DATASET EXTRACT |
--- START ---
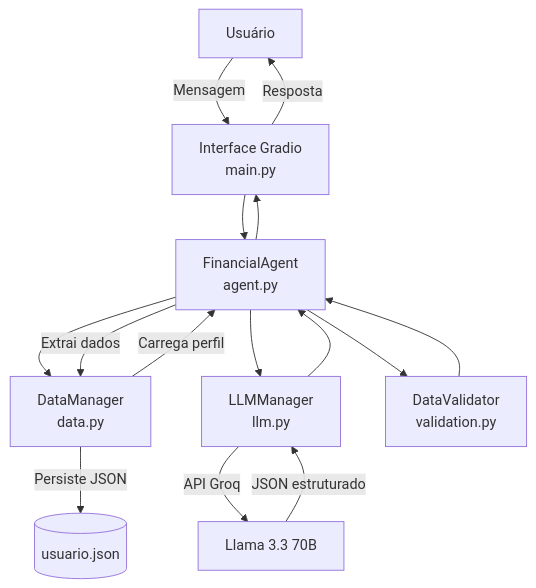
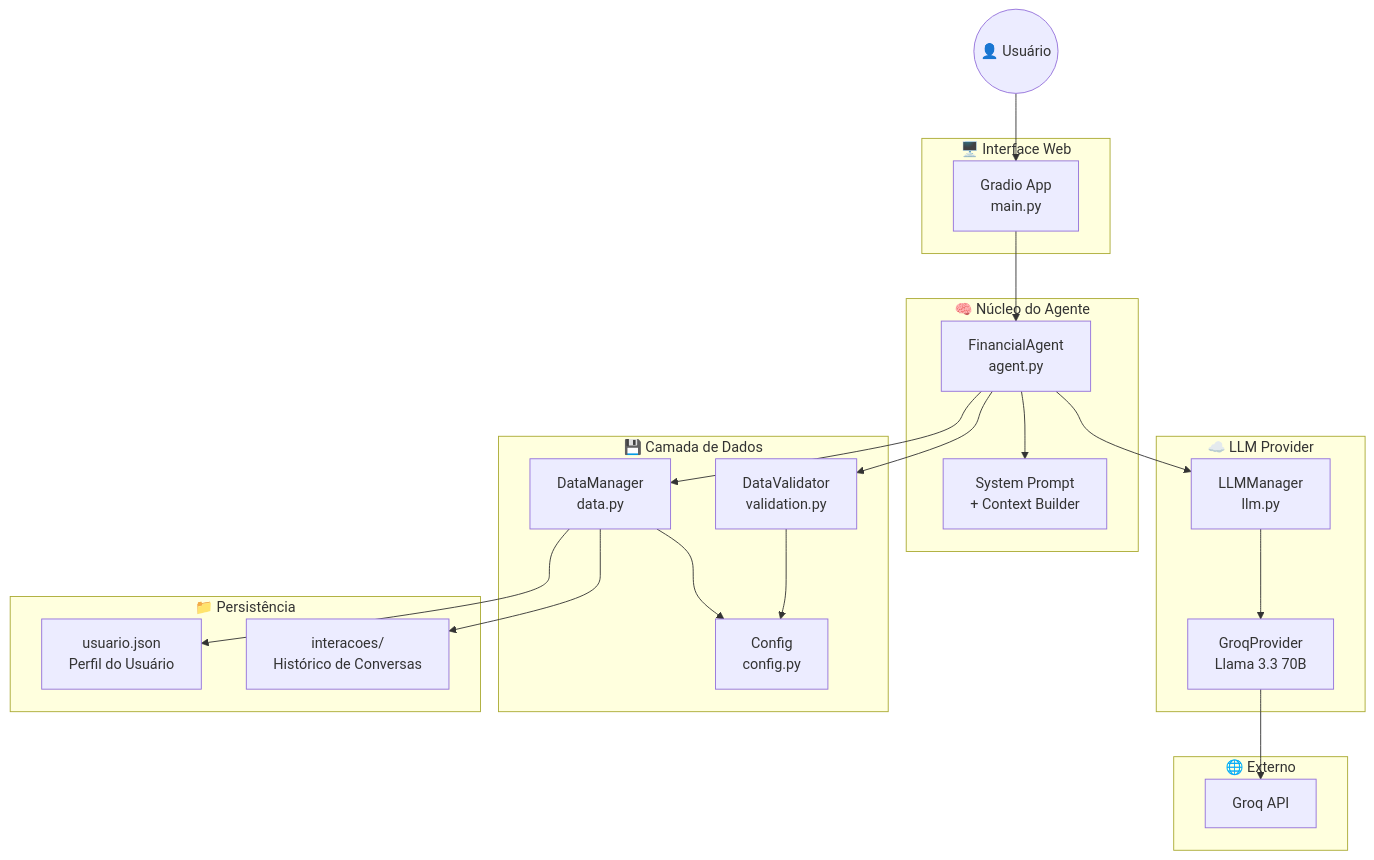
One commit to kalkehcoisa/dio-lab-bia-do-futuro changed the diagram in docs/01-documentacao-agente.md. Above: the diagram before and after it, drawn with Mermaid. The commit also changed other lines of this file and 1 other file, not shown here.

Commit message:
Adicionados diagramas da arquitetura do mermaid.

````diff
--- a/docs/01-documentacao-agente.md
+++ b/docs/01-documentacao-agente.md
@@ -74,17 +74,46 @@
 ```mermaid
-flowchart TD
-    A[Usuário] -->|Mensagem| B[Interface Gradio<br/>main.py]
-    B --> C[FinancialAgent<br/>agent.py]
-    C --> D[DataManager<br/>data.py]
-    D -->|Carrega perfil| C
-    C --> E[LLMManager<br/>llm.py]
-    E -->|API Groq| F[Llama 3.3 70B]
-    F -->|JSON estruturado| E
-    E --> C
-    C --> G[DataValidator<br/>validation.py]
-    G --> C
-    C -->|Extrai dados| D
-    D -->|Persiste JSON| H[(usuario.json)]
-    C --> B
-    B -->|Resposta| A
+flowchart TB
+    subgraph Interface["🖥️ Interface Web"]
+        Gradio["Gradio App<br/>main.py"]
+    end
+
+    subgraph Core["🧠 Núcleo do Agente"]
+        Agent["FinancialAgent<br/>agent.py"]
+        Prompt["System Prompt<br/>+ Context Builder"]
+    end
+
+    subgraph LLM["☁️ LLM Provider"]
+        LLMManager["LLMManager<br/>llm.py"]
+        Groq["GroqProvider<br/>Llama 3.3 70B"]
+    end
+
+    subgraph Data["💾 Camada de Dados"]
+        DataManager["DataManager<br/>data.py"]
+        Validator["DataValidator<br/>validation.py"]
+        Config["Config<br/>config.py"]
+    end
+
+    subgraph Storage["📁 Persistência"]
+        UserJSON["usuario.json<br/>Perfil do Usuário"]
+        Interacoes["interacoes/<br/>Histórico de Conversas"]
+    end
+
+    subgraph External["🌐 Externo"]
+        GroqAPI["Groq API"]
+    end
+
+    User((👤 Usuário)) --> Gradio
+    Gradio --> Agent
+    Agent --> Prompt
+    Agent --> LLMManager
+    Agent --> DataManager
+    Agent --> Validator
+    
+    LLMManager --> Groq
+    Groq --> GroqAPI
+    
+    DataManager --> UserJSON
+    DataManager --> Interacoes
+    DataManager --> Config
+    Validator --> Config
 ```
````
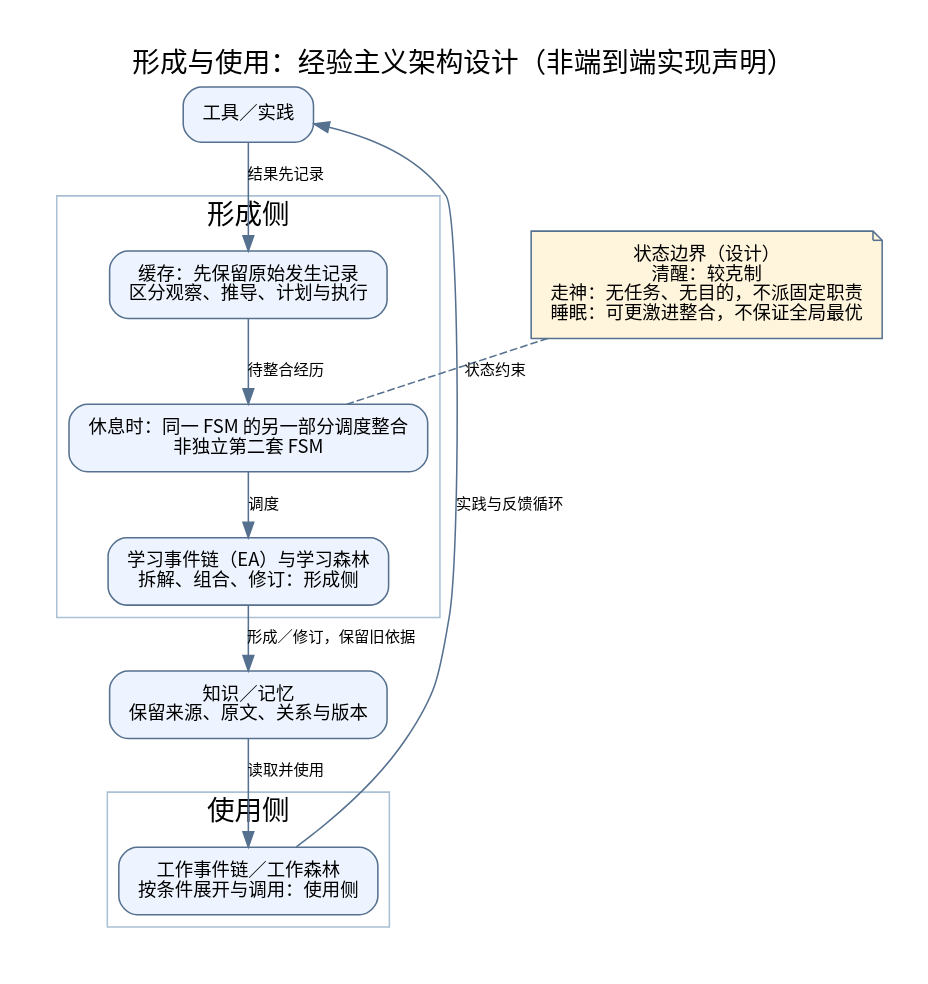
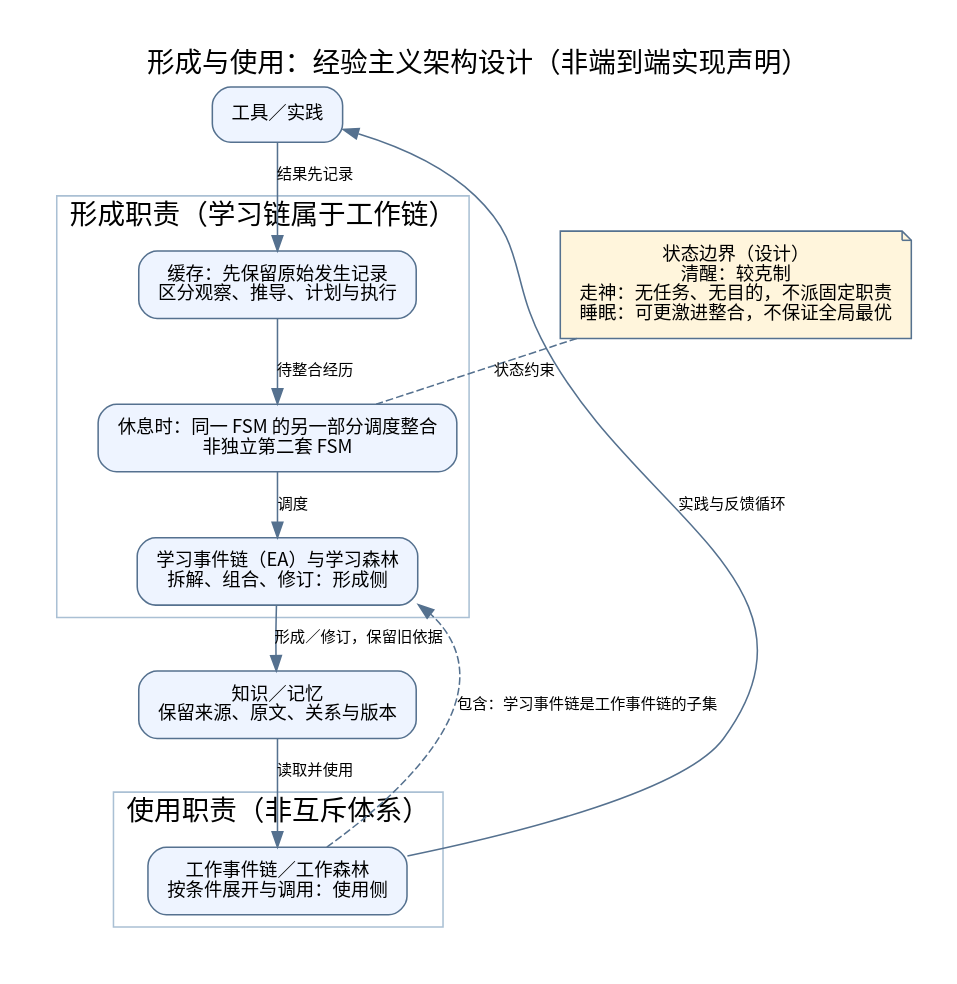
The diagram in docs/diagrams/formation-use.zh.dot (zhangyinghao977-beep/ai-memory-agent-framework), drawn with Graphviz before and after one commit. The commit also changed 20 other files, not shown here.

```diff
--- a/docs/diagrams/formation-use.zh.dot
+++ b/docs/diagrams/formation-use.zh.dot
@@ -1,21 +1,22 @@
 digraph G {
 graph [rankdir=TB, bgcolor="#ffffff", pad="0.3", nodesep="0.35", ranksep="0.45", fontname="Noto Sans CJK SC", fontsize=18, labelloc=t, label="形成与使用：经验主义架构设计（非端到端实现声明）"];
 node [shape=box, style="rounded,filled", fillcolor="#eef4ff", color="#55718f", fontname="Noto Sans CJK SC", fontsize=12, margin="0.16,0.12"];
 edge [color="#55718f", fontname="Noto Sans CJK SC", fontsize=10];
 tools [label="工具／实践"];
 cache [label="缓存：先保留原始发生记录\n区分观察、推导、计划与执行"];
 fsm [label="休息时：同一 FSM 的另一部分调度整合\n非独立第二套 FSM"];
 learn [label="学习事件链（EA）与学习森林\n拆解、组合、修订：形成侧"];
 memory [label="知识／记忆\n保留来源、原文、关系与版本"];
 work [label="工作事件链／工作森林\n按条件展开与调用：使用侧"];
 states [label="状态边界（设计）\n清醒：较克制\n走神：无任务、无目的，不派固定职责\n睡眠：可更激进整合，不保证全局最优",shape=note,fillcolor="#fff5dc"];
-subgraph cluster_0 {label="形成侧"; color="#aac0d4"; cache;fsm;learn;}
-subgraph cluster_1 {label="使用侧"; color="#aac0d4"; work;}
+subgraph cluster_0 {label="形成职责（学习链属于工作链）"; color="#aac0d4"; cache;fsm;learn;}
+subgraph cluster_1 {label="使用职责（非互斥体系）"; color="#aac0d4"; work;}
 tools -> cache [label="结果先记录"];
 cache -> fsm [label="待整合经历"];
 fsm -> learn [label="调度"];
 learn -> memory [label="形成／修订，保留旧依据"];
 memory -> work [label="读取并使用"];
+work -> learn [label="包含：学习事件链是工作事件链的子集",style=dashed,constraint=false];
 work -> tools [label="实践与反馈循环",constraint=false];
 states -> fsm [label="状态约束",style=dashed,arrowhead=none];
 }
```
--- END ---
List the lines of the records where "Prompt" occurs.

+        Prompt["System Prompt<br/>+ Context Builder"]
+    Agent --> Prompt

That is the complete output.